Activity:
Below are some entries. Copy each line in them that holds "innerHTML".

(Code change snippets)
::::::::
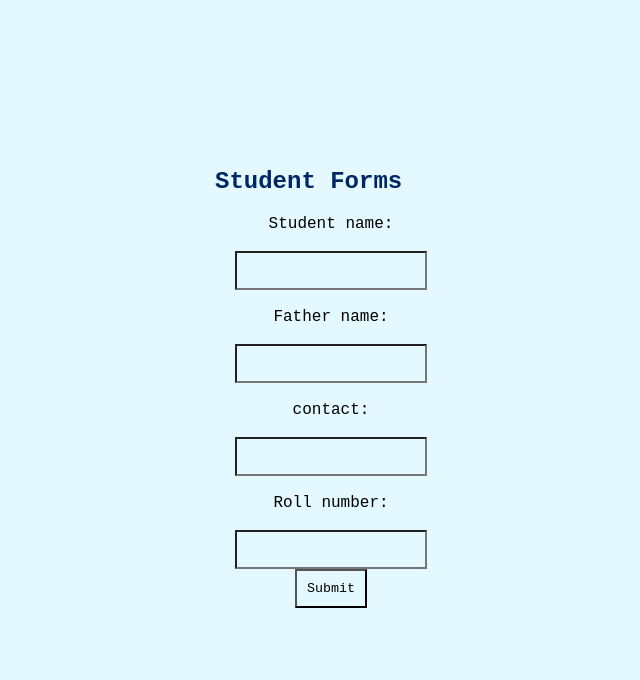
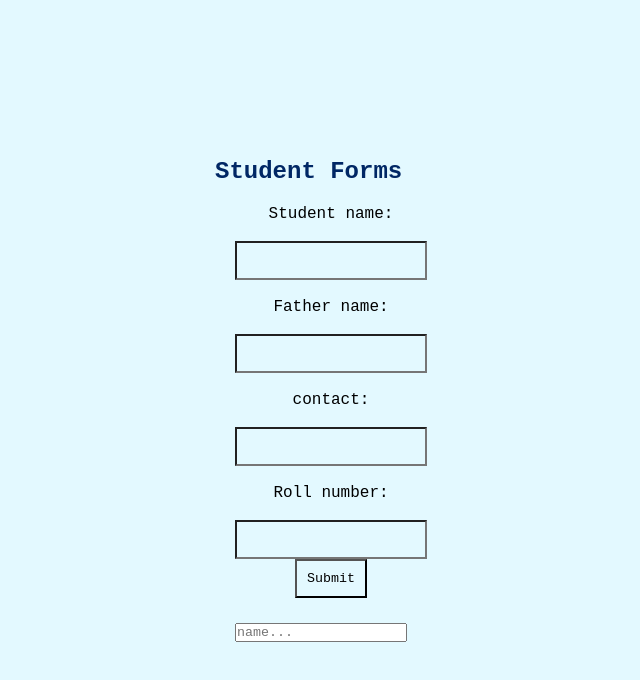
Before and after one commit to Abu-bakar-webdeveloper/student-form, a plain HTML site: page index.html in a window 1280 px wide. Shown: the whole page, without its empty margins (319-959 px from the left). Drawn offline with Linux system fonts and the light colour scheme.

Commit message:
search/filter function added

```diff
--- a/index.html
+++ b/index.html
@@ -25,6 +25,9 @@
                 <input type="submit" value="Submit" onclick="addtable()">
             </form>
         </div>
+        <div class="search">
+            <input type="text" id="myinput" placeholder="name..." onkeyup="searchtable()">
+        </div>
         <div>
             <table id="table">
                 <tr>
--- a/script.js
+++ b/script.js
@@ -37,7 +37,8 @@ function displaytable() {
     fatherNameCell.innerHTML = student.fatherName;
     contactCell.innerHTML = student.contact;
     rollNumberCell.innerHTML = student.rollNumber;
-    actionCell.innerHTML = "<button onclick='deleteRow(" + i + ")'>Delete</button>";
+    actionCell.innerHTML =
+      "<button onclick='deleteRow(" + i + ")'>Delete</button>";
 
     row.appendChild(nameCell);
     row.appendChild(fatherNameCell);
@@ -45,6 +46,32 @@ function displaytable() {
     row.appendChild(rollNumberCell);
     row.appendChild(actionCell);
     tables.appendChild(row);
+  }
+}
+function searchtable() {
+  let filter = document.getElementById("myinput").value.toUpperCase();
+  let tr = tables.getElementsByTagName("tr");
+
+  for (var i = 0; i < tr.length; i++) {
+    let td = tr[i].getElementsByTagName("td");
+
+    let match = false;
+    for (var j = 0; j < td.length; j++) {
+      let cell = td[0];
+      if (cell) {
+        let textvalue = cell.textContent || cell.innerHTML;
+        if (textvalue.toUpperCase().indexOf(filter) > -1) {
+          match = true;
+          break;
+        }
+      }
+    }
+
+    if (match) {
+      tr[i].style.display = "";
+    } else {
+      tr[i].style.display = "none";
+    }
   }
 }
 
```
::::::::
Expected answer:
     fatherNameCell.innerHTML = student.fatherName;
     contactCell.innerHTML = student.contact;
     rollNumberCell.innerHTML = student.rollNumber;
-    actionCell.innerHTML = "<button onclick='deleteRow(" + i + ")'>Delete</button>";
+    actionCell.innerHTML =
+        let textvalue = cell.textContent || cell.innerHTML;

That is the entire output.